(Items listed in a dataset)
┄┄┄┄┄┄

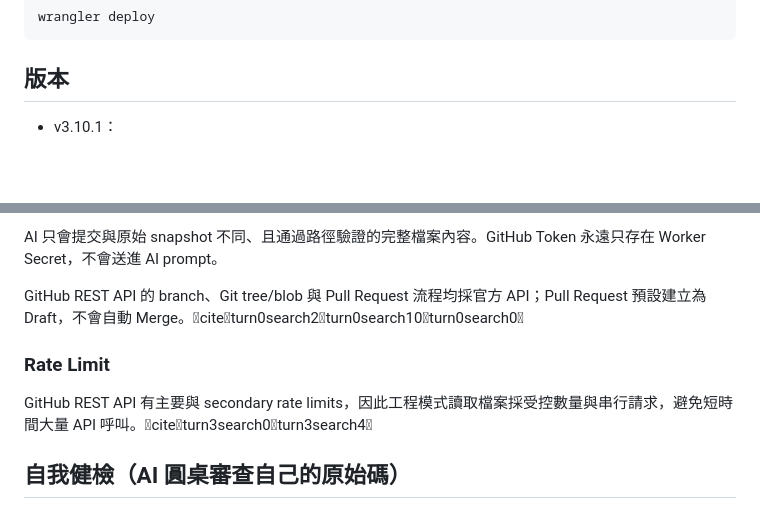
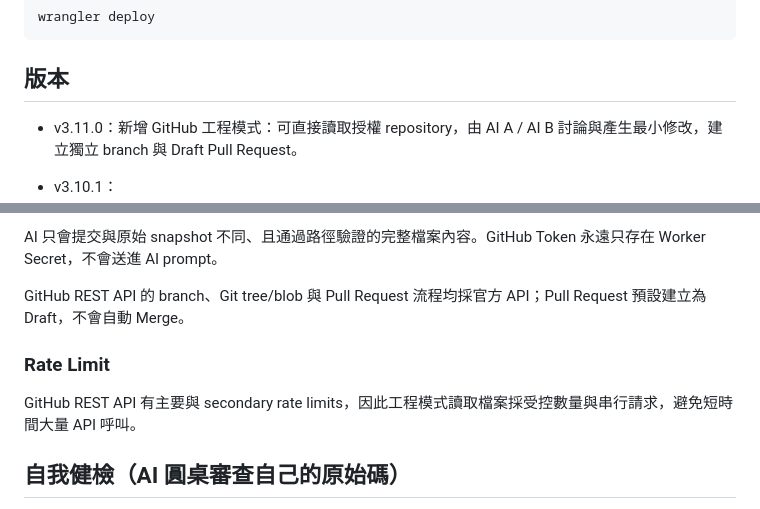
Before and after one commit to v25qstn7g9-prog/AI_Council, a Markdown page: README.md, 2 parts joined by grey strips. Drawn GitHub-style; blank space fills up the shorter version.

Commit message:
docs: finalize v3.11 GitHub engineering documentation

```diff
--- a/README.md
+++ b/README.md
@@ -114,6 +114,9 @@ wrangler deploy
 
 ## 版本
 
+- v3.11.0：新增 GitHub 工程模式：可直接讀取授權 repository，由 AI A / AI B 討論與產生最小修改，建立獨立 branch 與 Draft Pull Request。
+
+
 - v3.10.1：
   - Self-Review 強化：GitHub PR 僅允許固定白名單檔案、手動觸發只接受 Header Token，並加入獨立頻率限制。
   - 修正版 ZIP Rescue 設定最多逐檔救援 5 個檔案，避免大型專案在輸出異常時放大 AI 額度消耗。
@@ -201,11 +204,11 @@ commit
 
 AI 只會提交與原始 snapshot 不同、且通過路徑驗證的完整檔案內容。GitHub Token 永遠只存在 Worker Secret，不會送進 AI prompt。
 
-GitHub REST API 的 branch、Git tree/blob 與 Pull Request 流程均採官方 API；Pull Request 預設建立為 Draft，不會自動 Merge。citeturn0search2turn0search10turn0search0
+GitHub REST API 的 branch、Git tree/blob 與 Pull Request 流程均採官方 API；Pull Request 預設建立為 Draft，不會自動 Merge。
 
 ### Rate Limit
 
-GitHub REST API 有主要與 secondary rate limits，因此工程模式讀取檔案採受控數量與串行請求，避免短時間大量 API 呼叫。citeturn3search0turn3search4
+GitHub REST API 有主要與 secondary rate limits，因此工程模式讀取檔案採受控數量與串行請求，避免短時間大量 API 呼叫。
 
 ## 自我健檢（AI 圓桌審查自己的原始碼）
 
```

┄┄┄┄┄┄

- EXERCISE DIRECTIONS -
Where does "Request" appear in the records above? Copy every line that has it.

- PROBLEM SOLUTION -
+- v3.11.0：新增 GitHub 工程模式：可直接讀取授權 repository，由 AI A / AI B 討論與產生最小修改，建立獨立 branch 與 Draft Pull Request。
-GitHub REST API 的 branch、Git tree/blob 與 Pull Request 流程均採官方 API；Pull Request 預設建立為 Draft，不會自動 Merge。citeturn0search2turn0search10turn0search0
+GitHub REST API 的 branch、Git tree/blob 與 Pull Request 流程均採官方 API；Pull Request 預設建立為 Draft，不會自動 Merge。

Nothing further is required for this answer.